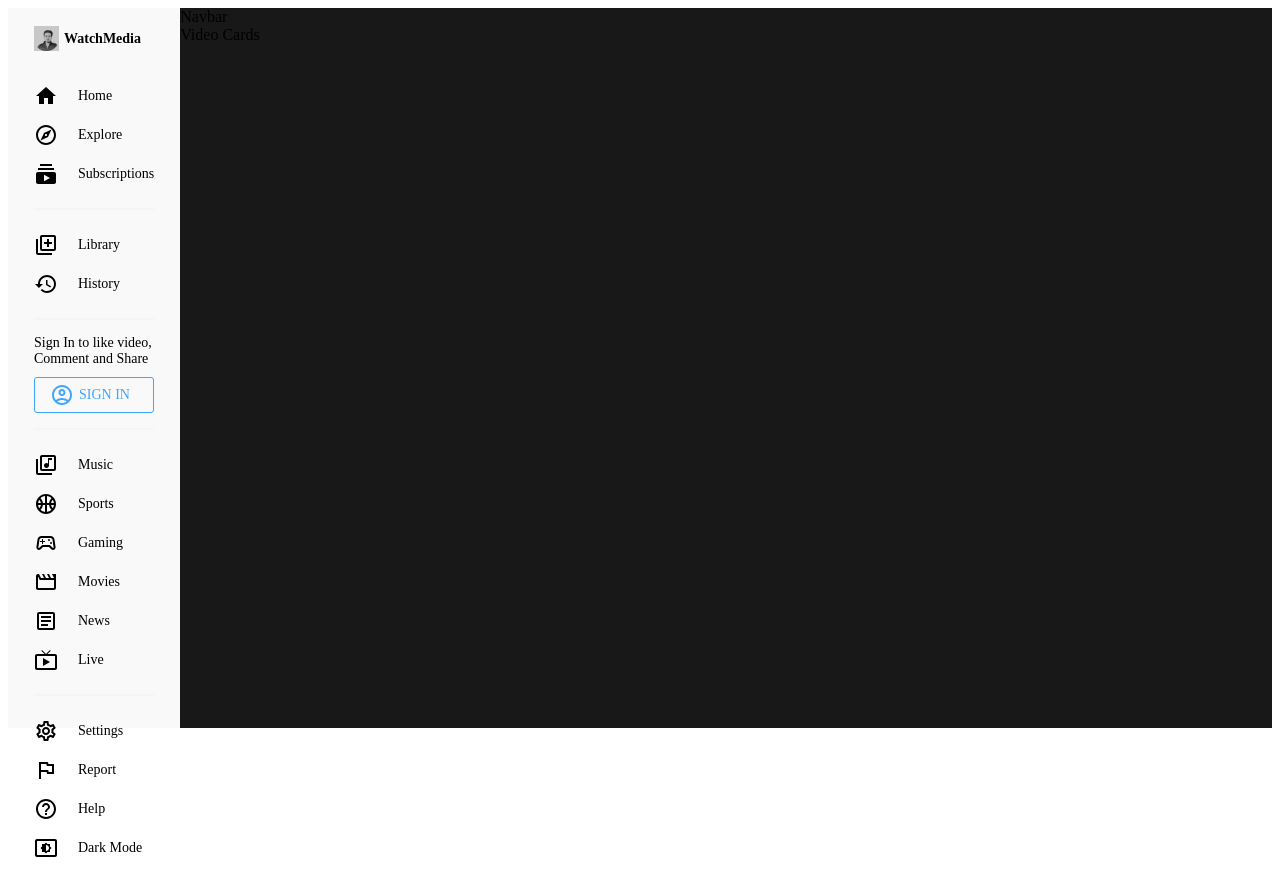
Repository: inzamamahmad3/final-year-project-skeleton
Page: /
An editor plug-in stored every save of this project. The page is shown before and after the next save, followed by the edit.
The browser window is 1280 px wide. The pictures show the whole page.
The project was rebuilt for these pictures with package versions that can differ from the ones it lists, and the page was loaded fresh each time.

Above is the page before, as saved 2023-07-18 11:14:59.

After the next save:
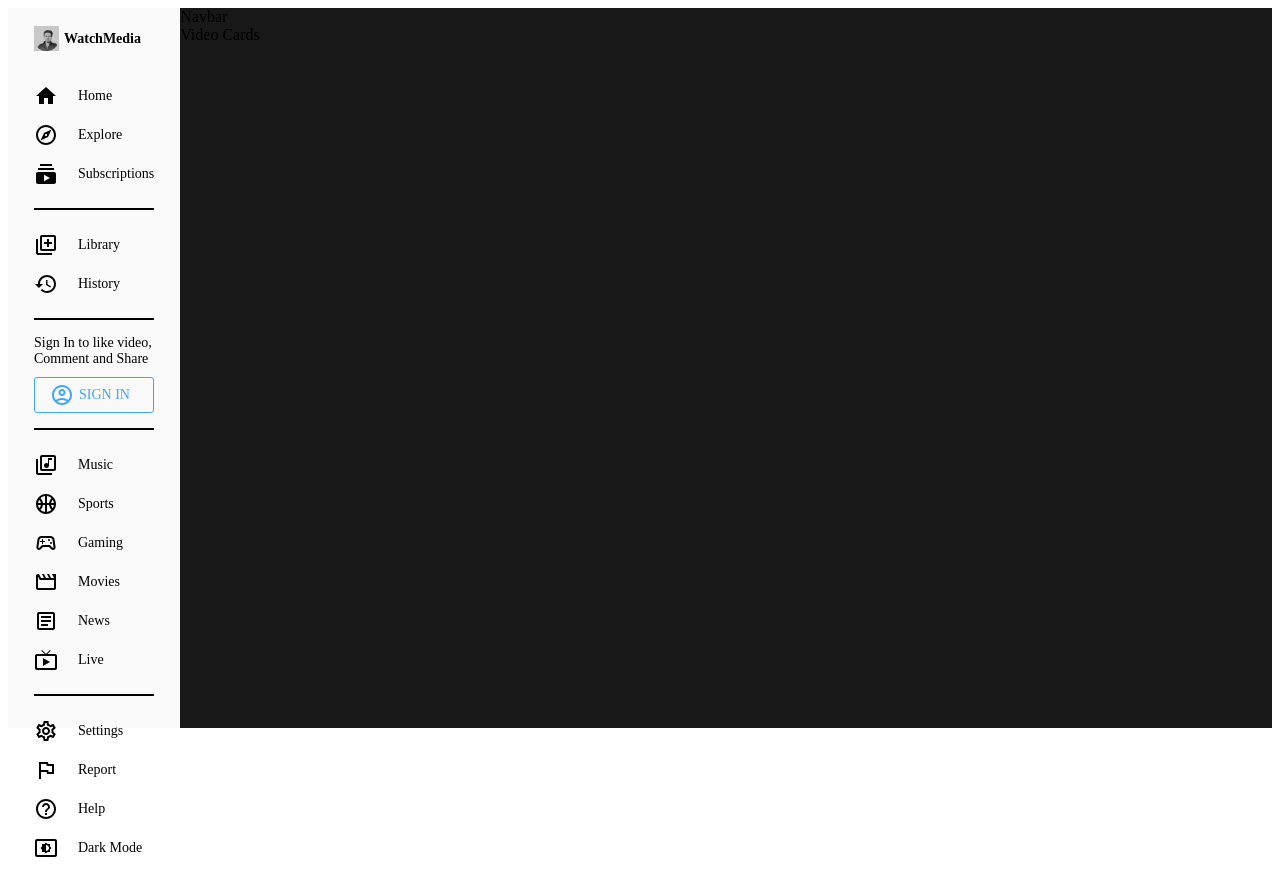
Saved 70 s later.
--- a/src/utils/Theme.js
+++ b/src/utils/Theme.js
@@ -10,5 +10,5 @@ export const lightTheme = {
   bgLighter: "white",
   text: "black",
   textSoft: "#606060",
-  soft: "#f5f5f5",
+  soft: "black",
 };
· · · · ·
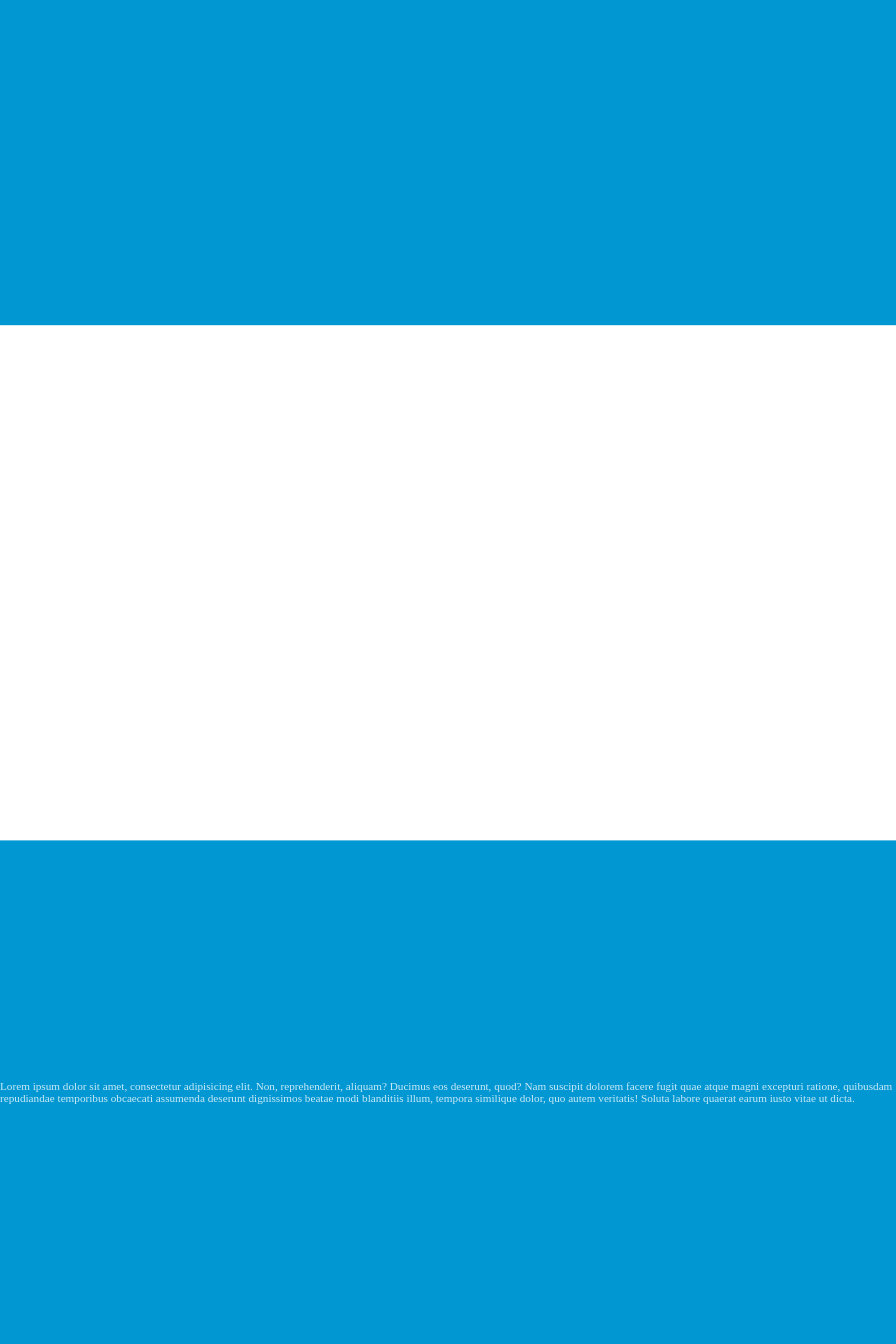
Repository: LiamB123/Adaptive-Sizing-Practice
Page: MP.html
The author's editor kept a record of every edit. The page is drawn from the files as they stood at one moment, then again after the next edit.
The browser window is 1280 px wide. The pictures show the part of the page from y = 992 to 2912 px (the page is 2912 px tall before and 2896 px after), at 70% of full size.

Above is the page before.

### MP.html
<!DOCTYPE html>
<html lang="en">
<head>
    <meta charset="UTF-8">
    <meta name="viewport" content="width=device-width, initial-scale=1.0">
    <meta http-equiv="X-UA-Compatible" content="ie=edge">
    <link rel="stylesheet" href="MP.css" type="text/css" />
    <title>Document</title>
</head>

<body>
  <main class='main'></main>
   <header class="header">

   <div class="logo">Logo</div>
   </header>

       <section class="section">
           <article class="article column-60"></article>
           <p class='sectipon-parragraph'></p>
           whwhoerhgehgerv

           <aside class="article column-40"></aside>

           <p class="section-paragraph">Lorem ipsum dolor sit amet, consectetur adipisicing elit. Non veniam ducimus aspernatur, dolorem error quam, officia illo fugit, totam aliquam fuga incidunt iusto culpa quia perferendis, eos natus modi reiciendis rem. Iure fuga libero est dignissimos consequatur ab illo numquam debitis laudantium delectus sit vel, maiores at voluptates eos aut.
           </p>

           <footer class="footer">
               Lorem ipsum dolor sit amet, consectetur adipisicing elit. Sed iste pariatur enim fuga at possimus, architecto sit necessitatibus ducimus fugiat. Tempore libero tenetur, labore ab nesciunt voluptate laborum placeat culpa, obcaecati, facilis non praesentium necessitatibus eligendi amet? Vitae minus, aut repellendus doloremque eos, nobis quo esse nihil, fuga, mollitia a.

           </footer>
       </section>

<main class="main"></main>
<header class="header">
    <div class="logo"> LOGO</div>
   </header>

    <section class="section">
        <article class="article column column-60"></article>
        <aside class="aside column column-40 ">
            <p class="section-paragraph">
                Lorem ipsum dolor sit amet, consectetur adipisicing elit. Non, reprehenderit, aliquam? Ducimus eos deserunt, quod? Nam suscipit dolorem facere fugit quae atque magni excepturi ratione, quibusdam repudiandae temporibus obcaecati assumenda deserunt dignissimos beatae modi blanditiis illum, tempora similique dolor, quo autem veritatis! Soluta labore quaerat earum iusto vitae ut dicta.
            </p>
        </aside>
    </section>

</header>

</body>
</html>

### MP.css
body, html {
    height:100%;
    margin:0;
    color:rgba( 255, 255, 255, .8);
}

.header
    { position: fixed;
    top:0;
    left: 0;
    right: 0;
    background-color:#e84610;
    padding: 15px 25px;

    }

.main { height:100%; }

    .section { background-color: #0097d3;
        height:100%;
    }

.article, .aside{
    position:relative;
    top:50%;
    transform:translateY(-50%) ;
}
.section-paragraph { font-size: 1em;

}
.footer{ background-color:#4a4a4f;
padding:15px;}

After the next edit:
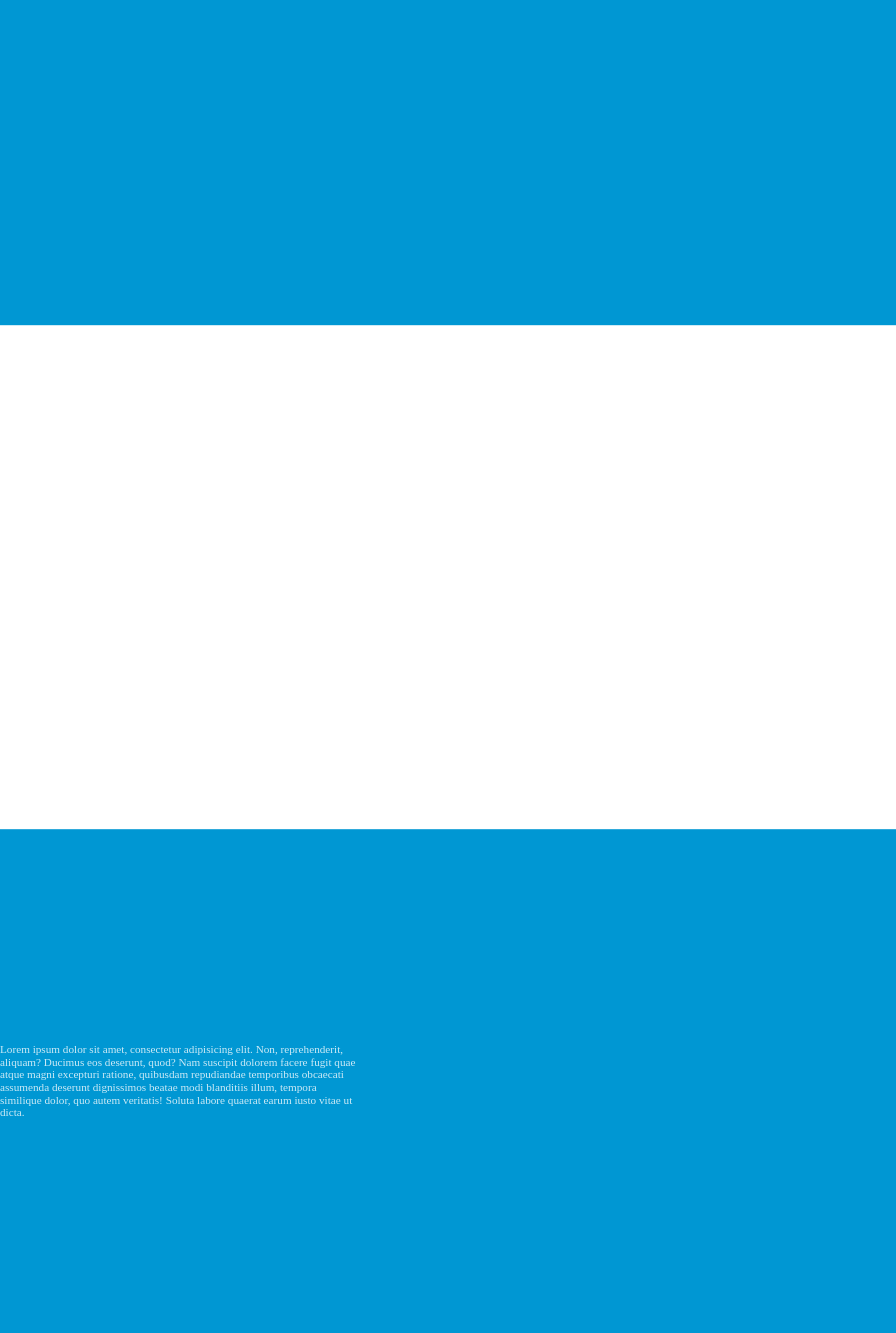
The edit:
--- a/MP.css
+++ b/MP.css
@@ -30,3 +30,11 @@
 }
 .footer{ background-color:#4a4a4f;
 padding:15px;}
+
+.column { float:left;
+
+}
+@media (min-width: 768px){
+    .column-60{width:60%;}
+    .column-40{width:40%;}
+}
· · · · ·
YOUR GOAL →
Return all lines from the data that include the string "main".

FINAL ANSWER →
  <main class='main'></main>
<main class="main"></main>
.main { height:100%; }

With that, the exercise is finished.